* [AIM OF THE EXERCISE] Using the records below, find every line that includes "components" and copy it.

* [RECORDED INFORMATION]
┄┄┄┄┄┄

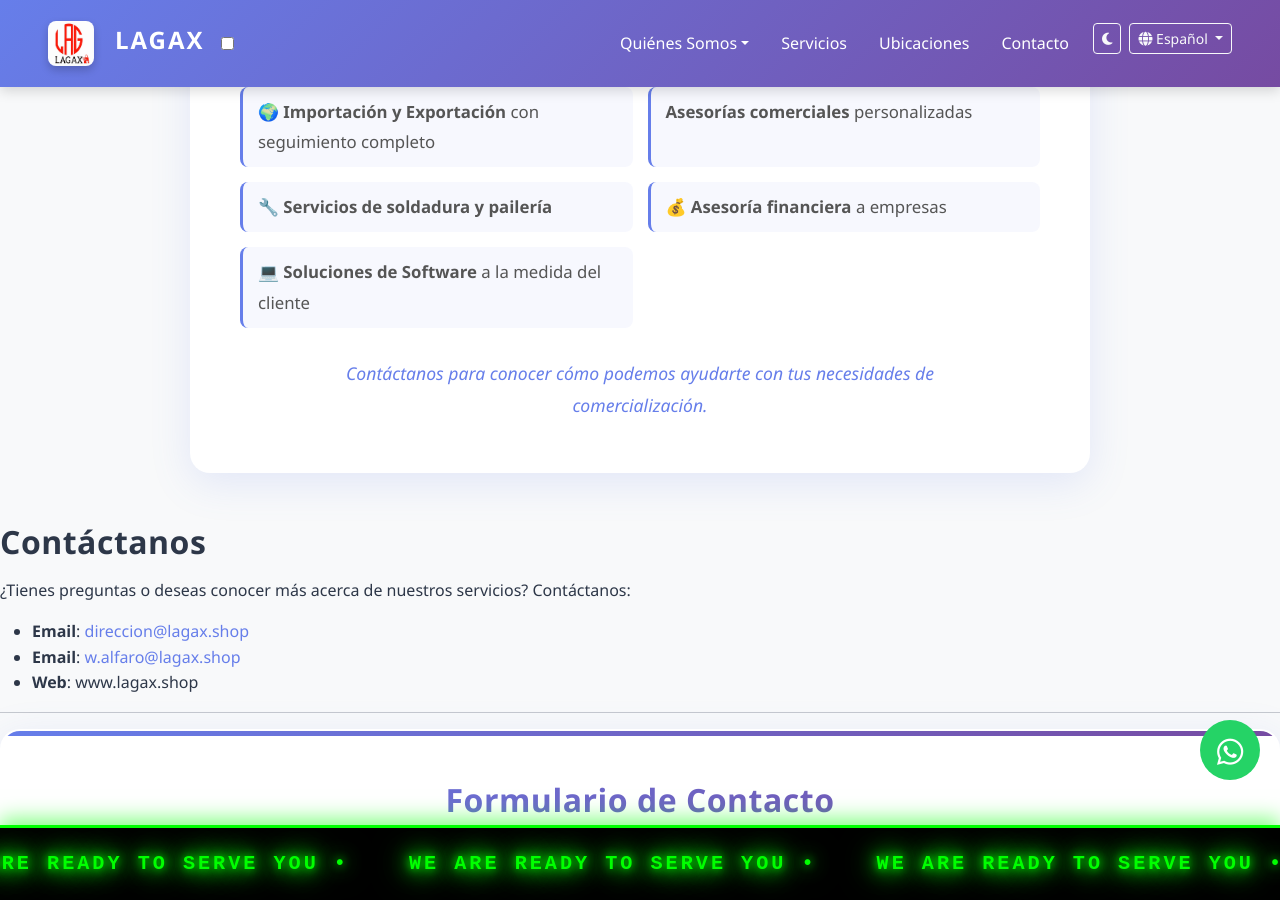
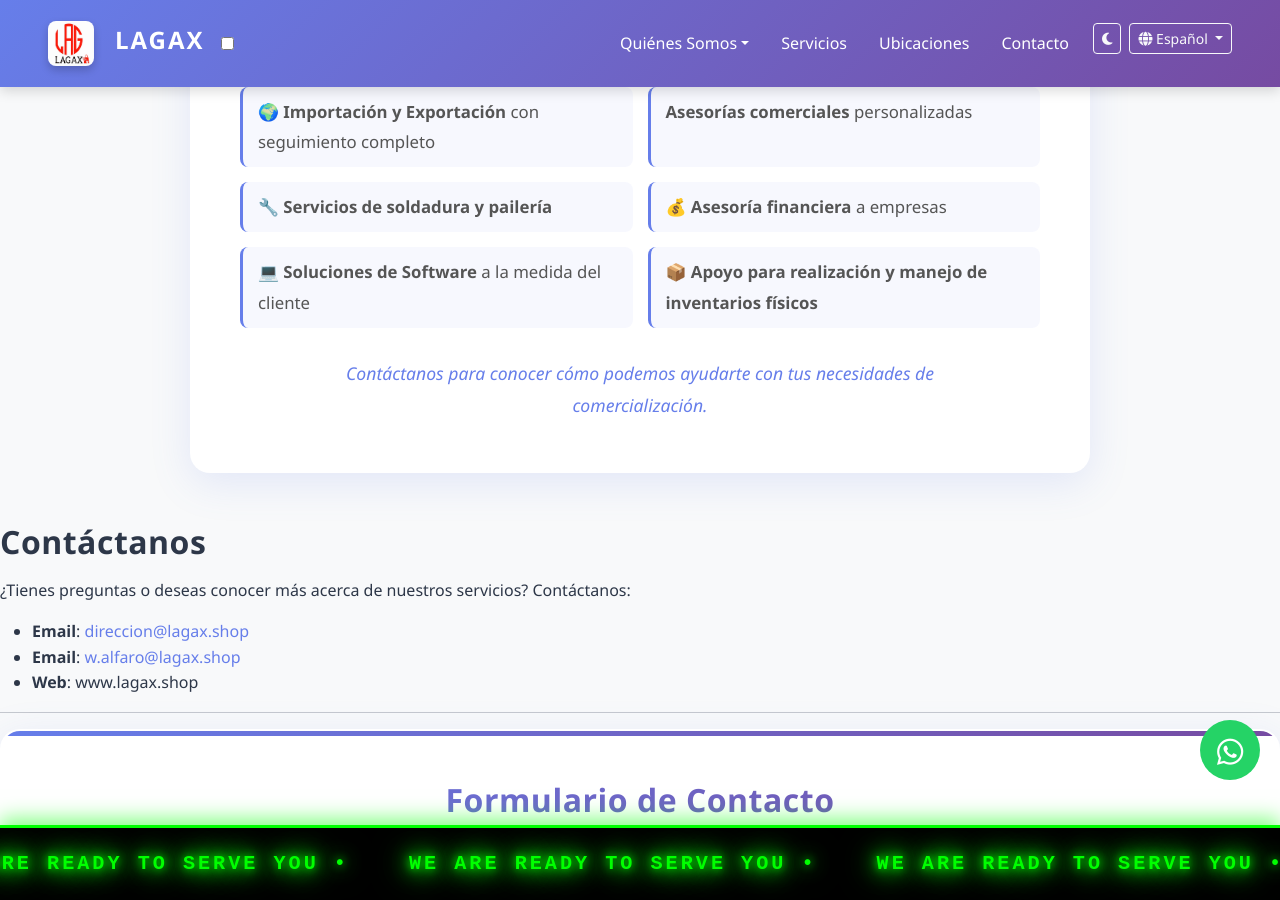
Before and after one commit to gasglz18/lagax, a Jekyll site: the page built from index.md, in a window 1280 px wide and 900 px high, scrolled down 2273 px. Built offline with Jekyll 4.4.1, drawn with Linux system fonts in a browser that asks for light colours.

Commit message:
Agrega servicio de inventarios

```diff
--- a/index.md
+++ b/index.md
@@ -485,6 +485,7 @@ startAutoplay();
     <div class="servicio-item">🔧 <strong>Servicios de soldadura y pailería</strong></div>
     <div class="servicio-item">💰 <strong>Asesoría financiera</strong> a empresas</div>
     <div class="servicio-item">💻 <strong>Soluciones de Software</strong> a la medida del cliente</div>
+    <div class="servicio-item">📦 <strong>Apoyo para realización y manejo de inventarios físicos</strong></div>
   </div>
 
   <p class="hero-description" style="margin-top: 30px; font-style: italic; color: #667eea;">Contáctanos para conocer cómo podemos ayudarte con tus necesidades de comercialización.</p>
```
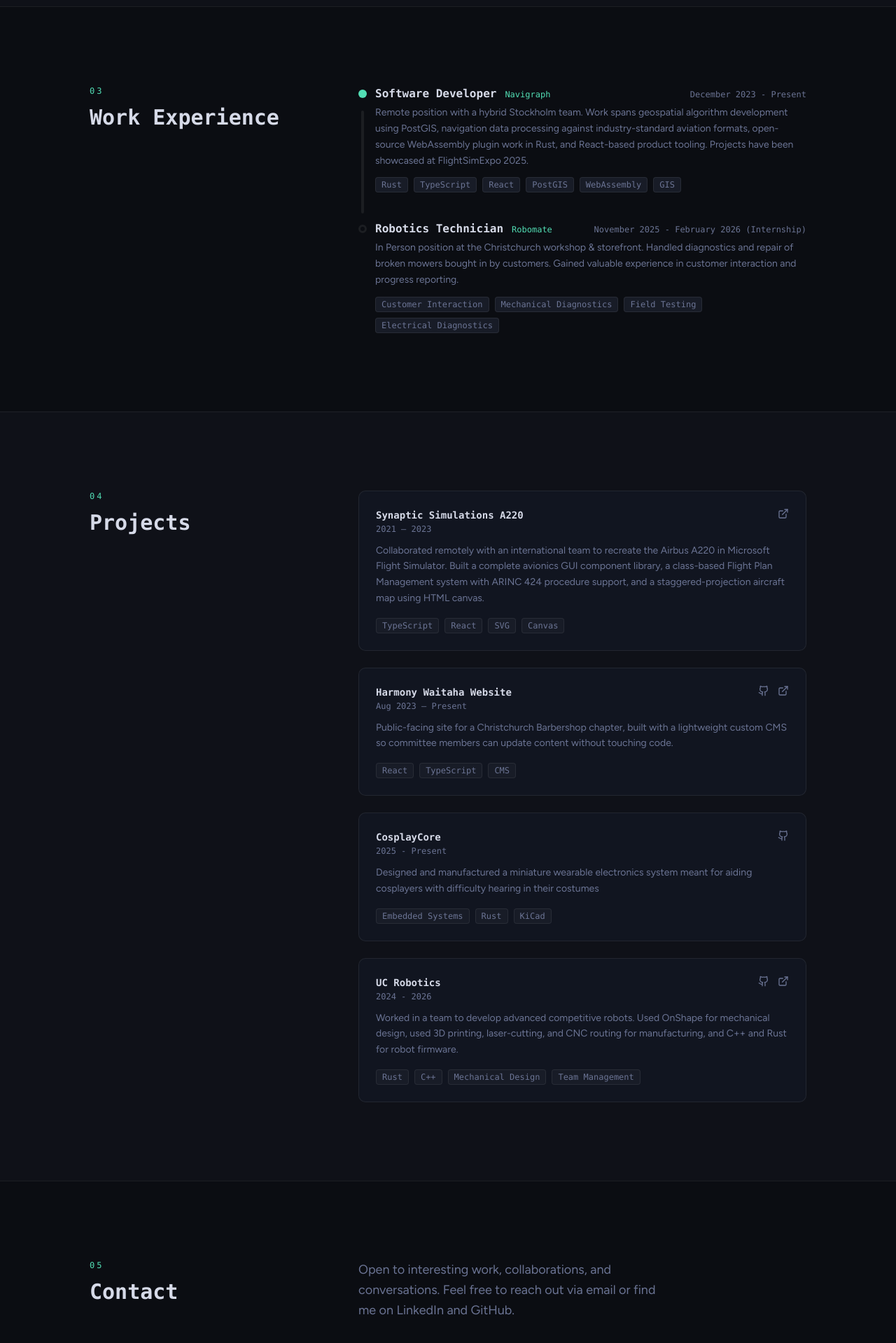
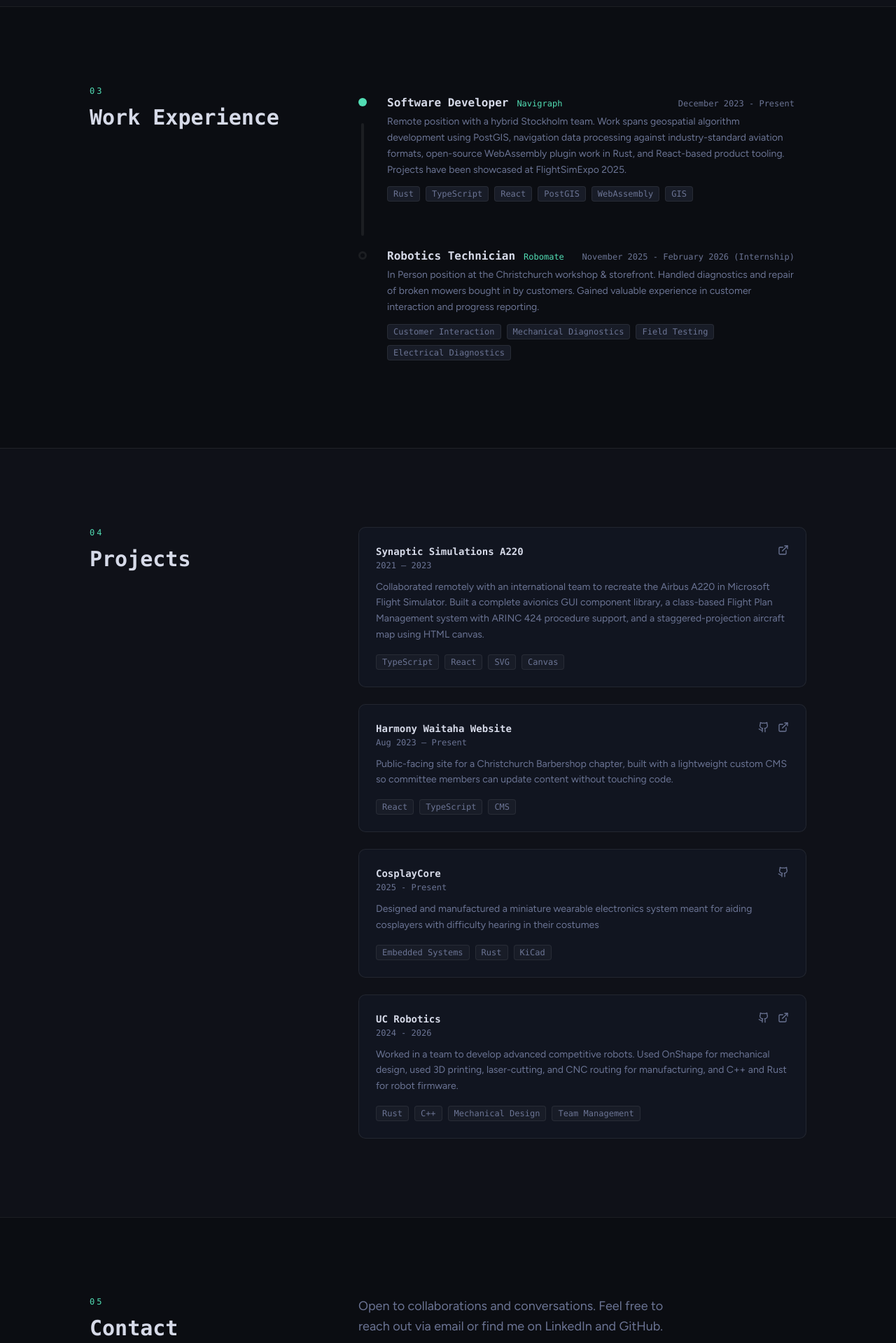
Before and after one commit to professoralex13/cutforth.dev, a React (Vite) app: page / in a window 1280 px wide. Shown: the part 1940-3859 px from the top of the page at 70% size. Built offline with nearby package versions, Linux system fonts and the light colour scheme.

Commit message:
add interactive experience

```diff
--- a/src/components/contact.tsx
+++ b/src/components/contact.tsx
@@ -34,8 +34,8 @@ export default function Contact() {
 				</div>
 				<div className="space-y-8">
 					<p className="text-muted-foreground font-[Figtree,sans-serif] text-lg leading-relaxed max-w-md">
-						Open to interesting work, collaborations, and conversations. Feel
-						free to reach out via email or find me on LinkedIn and GitHub.
+						Open to collaborations and conversations. Feel free to reach out via
+						email or find me on LinkedIn and GitHub.
 					</p>
 					<div className="space-y-4">
 						{CONTACTS.map((link) => (
--- a/src/components/experience.tsx
+++ b/src/components/experience.tsx
@@ -4,7 +4,7 @@ const EXPERIENCE = [
 	{
 		position: "Software Developer",
 		company: "Navigraph",
-		link: "navigraph.com",
+		link: "https://navigraph.com",
 		skills: ["Rust", "TypeScript", "React", "PostGIS", "WebAssembly", "GIS"],
 		period: "December 2023 - Present",
 		description: `Remote position with a hybrid Stockholm team. Work spans
@@ -18,7 +18,7 @@ const EXPERIENCE = [
 	{
 		position: "Robotics Technician",
 		company: "Robomate",
-		link: "robomate.co.nz",
+		link: "https://robomate.co.nz",
 		skills: [
 			"Customer Interaction",
 			"Mechanical Diagnostics",
@@ -48,22 +48,29 @@ export default function Experience() {
 					{EXPERIENCE.map((experience, i) => (
 						<div
 							key={`${experience.company}/${experience.position}`}
-							className="grid grid-cols-[min-content_1fr]"
+							className="group grid grid-cols-[min-content_1fr]"
 						>
-							<div className="space-y-4.5 pr-3 pt-1.5">
+							<div className="space-y-6 pr-3 pt-4.5">
 								<div
 									className={clsx(
-										"size-3 rounded-full mx-auto",
+										"size-3 rounded-full mx-auto transition-all duration-300",
 										experience.ongoing
-											? "bg-primary"
-											: "border-3 border-border",
+											? "bg-primary group-hover:scale-110"
+											: "border-3 border-border group-hover:border-primary/80",
 									)}
 								/>
 								{i !== EXPERIENCE.length - 1 && (
-									<div className="w-1 rounded-full bg-border h-full mx-auto" />
+									<div className="w-1 rounded-full bg-border h-full mx-auto transition-colors duration-300 group-hover:bg-primary/35" />
 								)}
 							</div>
 							<div>
+								<a
+									href={experience.link}
+									target="_blank"
+									rel="noopener noreferrer"
+									aria-label={`Visit ${experience.company} website`}
+									className="block rounded-xl border border-transparent px-4 py-3 transition-all duration-300 ease-out hover:border-primary/35 hover:bg-secondary/60 hover:shadow-[0_0_0_1px_rgba(82,221,180,0.12)] focus-visible:outline-none focus-visible:ring-2 focus-visible:ring-primary/50 focus-visible:ring-offset-2 focus-visible:ring-offset-background md:hover:translate-x-1"
+								>
 									<div className="flex flex-wrap items-baseline gap-3 mb-1">
 										<h3 className="font-mono text-base font-semibold text-foreground">
 											{experience.position}
@@ -78,7 +85,7 @@ export default function Experience() {
 									<p className="text-sm text-muted-foreground font-[Figtree,sans-serif] leading-relaxed">
 										{experience.description}
 									</p>
-								<div className="flex flex-wrap gap-2 mt-3">
+									<div className="flex flex-wrap items-center gap-2 mt-3">
 										{experience.skills.map((t) => (
 											<span
 												key={t}
@@ -87,7 +94,11 @@ export default function Experience() {
 												{t}
 											</span>
 										))}
+										<span className="font-mono text-[11px] text-primary ml-auto opacity-0 group-hover:opacity-90 ease-out transition-opacity">
+											Visit site
+										</span>
 									</div>
+								</a>
 							</div>
 						</div>
 					))}
```
Lines whose indentation alone changed are shown as unchanged.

┄┄┄┄┄┄

* [SOLUTION FOR THIS TASK]
--- a/src/components/contact.tsx
+++ b/src/components/contact.tsx
--- a/src/components/experience.tsx
+++ b/src/components/experience.tsx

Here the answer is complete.